▶ _Before-and-after change data_:
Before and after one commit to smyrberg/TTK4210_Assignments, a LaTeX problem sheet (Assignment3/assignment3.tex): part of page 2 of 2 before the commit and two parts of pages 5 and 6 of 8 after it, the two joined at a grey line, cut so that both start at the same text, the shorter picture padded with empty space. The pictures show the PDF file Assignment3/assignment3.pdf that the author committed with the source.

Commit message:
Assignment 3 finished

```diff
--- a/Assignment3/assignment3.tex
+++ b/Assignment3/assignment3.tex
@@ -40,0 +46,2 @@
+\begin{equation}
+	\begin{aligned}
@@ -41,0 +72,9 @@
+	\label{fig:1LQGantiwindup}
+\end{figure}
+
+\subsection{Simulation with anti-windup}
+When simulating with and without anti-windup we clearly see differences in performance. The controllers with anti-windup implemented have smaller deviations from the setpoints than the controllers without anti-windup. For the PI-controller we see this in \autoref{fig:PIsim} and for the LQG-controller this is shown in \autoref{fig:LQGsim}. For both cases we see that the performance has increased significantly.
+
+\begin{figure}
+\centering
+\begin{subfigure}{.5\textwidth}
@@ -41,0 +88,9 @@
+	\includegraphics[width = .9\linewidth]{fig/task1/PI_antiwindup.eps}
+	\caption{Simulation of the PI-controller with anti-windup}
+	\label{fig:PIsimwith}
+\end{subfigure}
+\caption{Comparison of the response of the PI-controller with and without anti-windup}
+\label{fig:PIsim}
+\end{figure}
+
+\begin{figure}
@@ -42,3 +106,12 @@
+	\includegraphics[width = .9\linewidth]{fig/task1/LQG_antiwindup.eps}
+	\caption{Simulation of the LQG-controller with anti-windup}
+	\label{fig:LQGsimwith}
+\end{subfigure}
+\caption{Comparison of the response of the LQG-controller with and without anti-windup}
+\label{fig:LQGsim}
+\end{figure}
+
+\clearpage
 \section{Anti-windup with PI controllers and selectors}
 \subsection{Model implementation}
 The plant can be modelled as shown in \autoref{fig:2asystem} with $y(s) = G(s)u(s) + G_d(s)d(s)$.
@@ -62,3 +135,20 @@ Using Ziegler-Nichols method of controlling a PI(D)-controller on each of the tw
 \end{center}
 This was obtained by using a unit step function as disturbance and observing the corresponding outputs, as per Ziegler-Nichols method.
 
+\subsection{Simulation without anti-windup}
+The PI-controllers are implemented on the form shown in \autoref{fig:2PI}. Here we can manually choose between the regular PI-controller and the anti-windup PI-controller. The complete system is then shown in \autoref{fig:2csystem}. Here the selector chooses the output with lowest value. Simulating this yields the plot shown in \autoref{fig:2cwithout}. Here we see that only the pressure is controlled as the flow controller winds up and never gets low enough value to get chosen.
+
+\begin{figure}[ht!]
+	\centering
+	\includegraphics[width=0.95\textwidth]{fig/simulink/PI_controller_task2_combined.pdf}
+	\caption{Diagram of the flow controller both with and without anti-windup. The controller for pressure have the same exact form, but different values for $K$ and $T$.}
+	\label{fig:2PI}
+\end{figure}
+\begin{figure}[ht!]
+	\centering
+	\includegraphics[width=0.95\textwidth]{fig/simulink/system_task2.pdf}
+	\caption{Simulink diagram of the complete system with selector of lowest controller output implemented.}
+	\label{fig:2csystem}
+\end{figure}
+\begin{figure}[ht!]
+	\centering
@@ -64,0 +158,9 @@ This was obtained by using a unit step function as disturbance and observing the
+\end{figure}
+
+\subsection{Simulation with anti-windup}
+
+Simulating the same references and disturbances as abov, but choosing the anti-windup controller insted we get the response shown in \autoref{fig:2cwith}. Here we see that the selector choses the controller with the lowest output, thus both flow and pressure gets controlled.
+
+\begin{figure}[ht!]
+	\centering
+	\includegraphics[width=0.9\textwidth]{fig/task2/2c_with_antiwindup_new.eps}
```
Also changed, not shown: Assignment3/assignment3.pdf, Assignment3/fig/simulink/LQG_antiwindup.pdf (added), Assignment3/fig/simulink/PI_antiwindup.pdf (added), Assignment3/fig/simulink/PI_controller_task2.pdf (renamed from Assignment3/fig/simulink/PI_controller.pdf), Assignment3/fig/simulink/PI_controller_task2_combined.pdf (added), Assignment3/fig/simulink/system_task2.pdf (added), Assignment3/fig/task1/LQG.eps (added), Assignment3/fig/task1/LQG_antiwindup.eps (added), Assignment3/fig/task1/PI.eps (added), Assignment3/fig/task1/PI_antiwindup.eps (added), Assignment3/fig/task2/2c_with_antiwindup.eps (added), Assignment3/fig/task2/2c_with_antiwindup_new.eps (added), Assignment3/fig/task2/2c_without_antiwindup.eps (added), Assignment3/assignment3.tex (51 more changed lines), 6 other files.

▶ _WHAT YOU WILL DO_: Word for word, restate all of the entries.

▶ _EXERCISE ANSWER_:
Before and after one commit to smyrberg/TTK4210_Assignments, a LaTeX problem sheet (Assignment3/assignment3.tex): part of page 2 of 2 before the commit and two parts of pages 5 and 6 of 8 after it, the two joined at a grey line, cut so that both start at the same text, the shorter picture padded with empty space. The pictures show the PDF file Assignment3/assignment3.pdf that the author committed with the source.

Commit message:
Assignment 3 finished

```diff
--- a/Assignment3/assignment3.tex
+++ b/Assignment3/assignment3.tex
@@ -40,0 +46,2 @@
+\begin{equation}
+	\begin{aligned}
@@ -41,0 +72,9 @@
+	\label{fig:1LQGantiwindup}
+\end{figure}
+
+\subsection{Simulation with anti-windup}
+When simulating with and without anti-windup we clearly see differences in performance. The controllers with anti-windup implemented have smaller deviations from the setpoints than the controllers without anti-windup. For the PI-controller we see this in \autoref{fig:PIsim} and for the LQG-controller this is shown in \autoref{fig:LQGsim}. For both cases we see that the performance has increased significantly.
+
+\begin{figure}
+\centering
+\begin{subfigure}{.5\textwidth}
@@ -41,0 +88,9 @@
+	\includegraphics[width = .9\linewidth]{fig/task1/PI_antiwindup.eps}
+	\caption{Simulation of the PI-controller with anti-windup}
+	\label{fig:PIsimwith}
+\end{subfigure}
+\caption{Comparison of the response of the PI-controller with and without anti-windup}
+\label{fig:PIsim}
+\end{figure}
+
+\begin{figure}
@@ -42,3 +106,12 @@
+	\includegraphics[width = .9\linewidth]{fig/task1/LQG_antiwindup.eps}
+	\caption{Simulation of the LQG-controller with anti-windup}
+	\label{fig:LQGsimwith}
+\end{subfigure}
+\caption{Comparison of the response of the LQG-controller with and without anti-windup}
+\label{fig:LQGsim}
+\end{figure}
+
+\clearpage
 \section{Anti-windup with PI controllers and selectors}
 \subsection{Model implementation}
 The plant can be modelled as shown in \autoref{fig:2asystem} with $y(s) = G(s)u(s) + G_d(s)d(s)$.
@@ -62,3 +135,20 @@ Using Ziegler-Nichols method of controlling a PI(D)-controller on each of the tw
 \end{center}
 This was obtained by using a unit step function as disturbance and observing the corresponding outputs, as per Ziegler-Nichols method.
 
+\subsection{Simulation without anti-windup}
+The PI-controllers are implemented on the form shown in \autoref{fig:2PI}. Here we can manually choose between the regular PI-controller and the anti-windup PI-controller. The complete system is then shown in \autoref{fig:2csystem}. Here the selector chooses the output with lowest value. Simulating this yields the plot shown in \autoref{fig:2cwithout}. Here we see that only the pressure is controlled as the flow controller winds up and never gets low enough value to get chosen.
+
+\begin{figure}[ht!]
+	\centering
+	\includegraphics[width=0.95\textwidth]{fig/simulink/PI_controller_task2_combined.pdf}
+	\caption{Diagram of the flow controller both with and without anti-windup. The controller for pressure have the same exact form, but different values for $K$ and $T$.}
+	\label{fig:2PI}
+\end{figure}
+\begin{figure}[ht!]
+	\centering
+	\includegraphics[width=0.95\textwidth]{fig/simulink/system_task2.pdf}
+	\caption{Simulink diagram of the complete system with selector of lowest controller output implemented.}
+	\label{fig:2csystem}
+\end{figure}
+\begin{figure}[ht!]
+	\centering
@@ -64,0 +158,9 @@ This was obtained by using a unit step function as disturbance and observing the
+\end{figure}
+
+\subsection{Simulation with anti-windup}
+
+Simulating the same references and disturbances as abov, but choosing the anti-windup controller insted we get the response shown in \autoref{fig:2cwith}. Here we see that the selector choses the controller with the lowest output, thus both flow and pressure gets controlled.
+
+\begin{figure}[ht!]
+	\centering
+	\includegraphics[width=0.9\textwidth]{fig/task2/2c_with_antiwindup_new.eps}
```
Also changed, not shown: Assignment3/assignment3.pdf, Assignment3/fig/simulink/LQG_antiwindup.pdf (added), Assignment3/fig/simulink/PI_antiwindup.pdf (added), Assignment3/fig/simulink/PI_controller_task2.pdf (renamed from Assignment3/fig/simulink/PI_controller.pdf), Assignment3/fig/simulink/PI_controller_task2_combined.pdf (added), Assignment3/fig/simulink/system_task2.pdf (added), Assignment3/fig/task1/LQG.eps (added), Assignment3/fig/task1/LQG_antiwindup.eps (added), Assignment3/fig/task1/PI.eps (added), Assignment3/fig/task1/PI_antiwindup.eps (added), Assignment3/fig/task2/2c_with_antiwindup.eps (added), Assignment3/fig/task2/2c_with_antiwindup_new.eps (added), Assignment3/fig/task2/2c_without_antiwindup.eps (added), Assignment3/assignment3.tex (51 more changed lines), 6 other files.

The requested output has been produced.